■ **Exercise details**
Look through the data below. Collect every line where the word "Analysis" occurs.
=-=-=
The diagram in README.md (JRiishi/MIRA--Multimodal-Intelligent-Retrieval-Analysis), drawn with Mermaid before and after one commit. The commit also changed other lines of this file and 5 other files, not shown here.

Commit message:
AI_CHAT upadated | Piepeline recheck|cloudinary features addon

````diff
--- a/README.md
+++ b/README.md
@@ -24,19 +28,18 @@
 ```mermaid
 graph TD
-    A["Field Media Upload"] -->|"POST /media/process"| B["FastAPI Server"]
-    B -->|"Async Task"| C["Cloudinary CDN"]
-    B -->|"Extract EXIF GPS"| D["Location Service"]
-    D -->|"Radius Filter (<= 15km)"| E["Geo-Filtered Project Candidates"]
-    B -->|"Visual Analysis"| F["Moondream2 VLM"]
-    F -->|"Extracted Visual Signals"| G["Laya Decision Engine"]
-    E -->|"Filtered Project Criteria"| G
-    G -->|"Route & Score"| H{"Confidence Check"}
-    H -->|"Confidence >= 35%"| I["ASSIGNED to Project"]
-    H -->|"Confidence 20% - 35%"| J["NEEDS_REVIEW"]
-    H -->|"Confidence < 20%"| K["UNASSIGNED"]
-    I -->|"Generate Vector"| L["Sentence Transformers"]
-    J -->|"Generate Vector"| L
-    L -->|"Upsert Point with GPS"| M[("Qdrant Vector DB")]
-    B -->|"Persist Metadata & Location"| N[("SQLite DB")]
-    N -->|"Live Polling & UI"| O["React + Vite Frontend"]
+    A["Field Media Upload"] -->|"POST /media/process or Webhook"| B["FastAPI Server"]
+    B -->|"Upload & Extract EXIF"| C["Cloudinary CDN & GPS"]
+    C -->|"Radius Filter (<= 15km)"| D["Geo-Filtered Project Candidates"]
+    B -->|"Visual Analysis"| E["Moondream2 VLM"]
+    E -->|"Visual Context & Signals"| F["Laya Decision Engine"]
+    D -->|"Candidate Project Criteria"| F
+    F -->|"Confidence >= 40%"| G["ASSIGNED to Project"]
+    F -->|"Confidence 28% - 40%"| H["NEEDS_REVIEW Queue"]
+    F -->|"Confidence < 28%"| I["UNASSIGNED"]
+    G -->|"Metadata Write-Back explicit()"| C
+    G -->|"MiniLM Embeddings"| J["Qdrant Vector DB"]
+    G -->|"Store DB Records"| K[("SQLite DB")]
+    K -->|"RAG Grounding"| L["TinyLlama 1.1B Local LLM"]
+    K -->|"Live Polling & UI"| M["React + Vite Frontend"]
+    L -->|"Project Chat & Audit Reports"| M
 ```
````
=-=-=
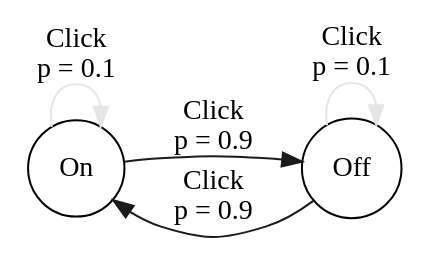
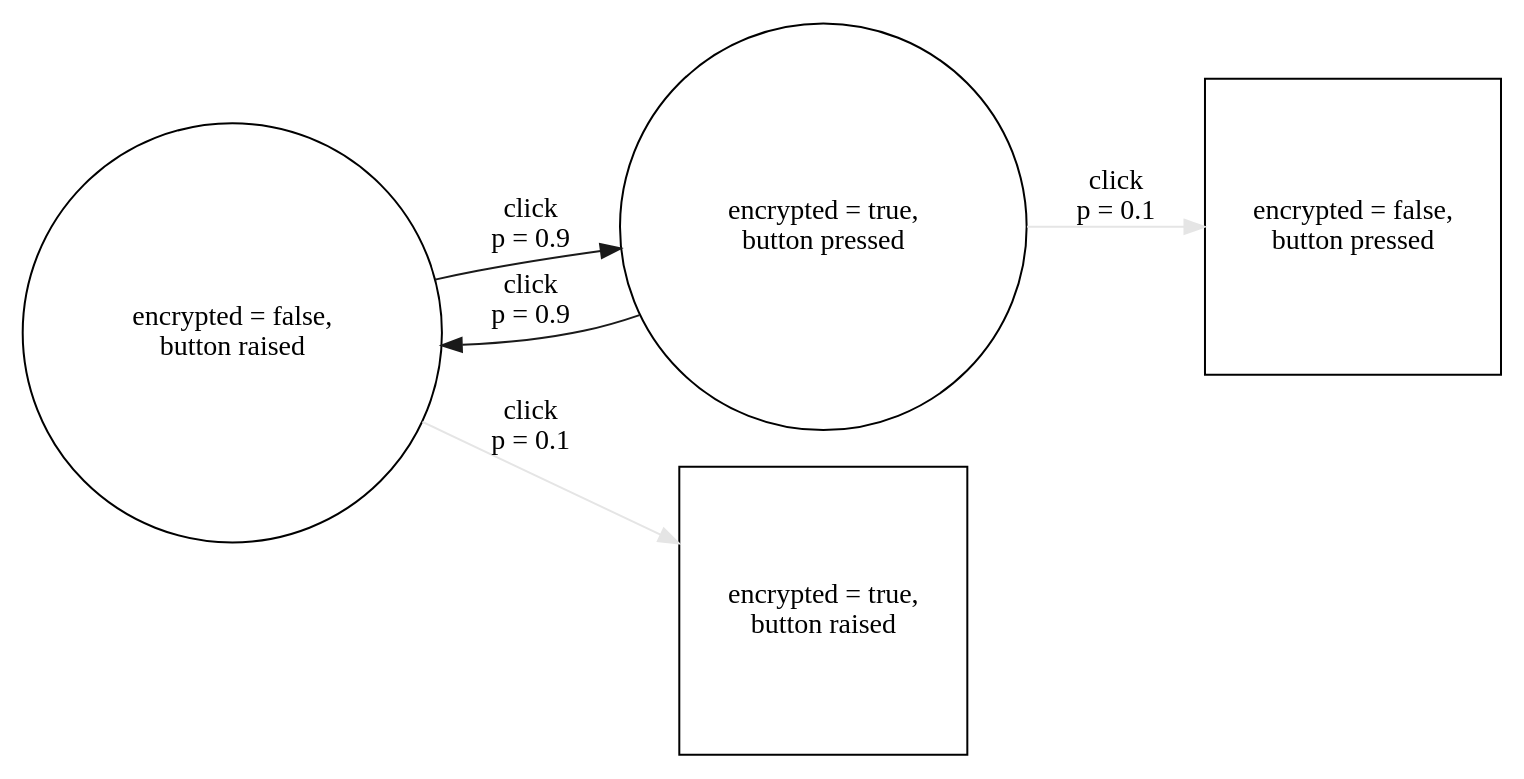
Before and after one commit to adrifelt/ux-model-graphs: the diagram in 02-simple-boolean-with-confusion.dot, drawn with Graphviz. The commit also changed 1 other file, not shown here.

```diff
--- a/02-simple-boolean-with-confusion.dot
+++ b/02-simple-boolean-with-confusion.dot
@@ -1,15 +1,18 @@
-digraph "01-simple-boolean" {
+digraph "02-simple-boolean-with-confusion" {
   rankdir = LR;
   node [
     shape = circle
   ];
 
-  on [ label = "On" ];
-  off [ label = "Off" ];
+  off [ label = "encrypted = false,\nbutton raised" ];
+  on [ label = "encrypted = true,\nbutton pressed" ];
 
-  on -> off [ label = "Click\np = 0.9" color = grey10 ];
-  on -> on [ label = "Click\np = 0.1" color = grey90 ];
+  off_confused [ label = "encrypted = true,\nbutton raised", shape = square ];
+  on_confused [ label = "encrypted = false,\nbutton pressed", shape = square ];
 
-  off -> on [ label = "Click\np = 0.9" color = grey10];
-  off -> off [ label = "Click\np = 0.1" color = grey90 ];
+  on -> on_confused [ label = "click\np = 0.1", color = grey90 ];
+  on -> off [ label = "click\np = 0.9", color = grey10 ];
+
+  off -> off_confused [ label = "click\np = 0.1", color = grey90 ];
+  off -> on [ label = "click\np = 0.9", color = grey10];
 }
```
=-=-=
■ **Written reply**
The diagram in README.md (JRiishi/MIRA--Multimodal-Intelligent-Retrieval-Analysis), drawn with Mermaid before and after one commit. The commit also changed other lines of this file and 5 other files, not shown here.
-    B -->|"Visual Analysis"| F["Moondream2 VLM"]
+    B -->|"Visual Analysis"| E["Moondream2 VLM"]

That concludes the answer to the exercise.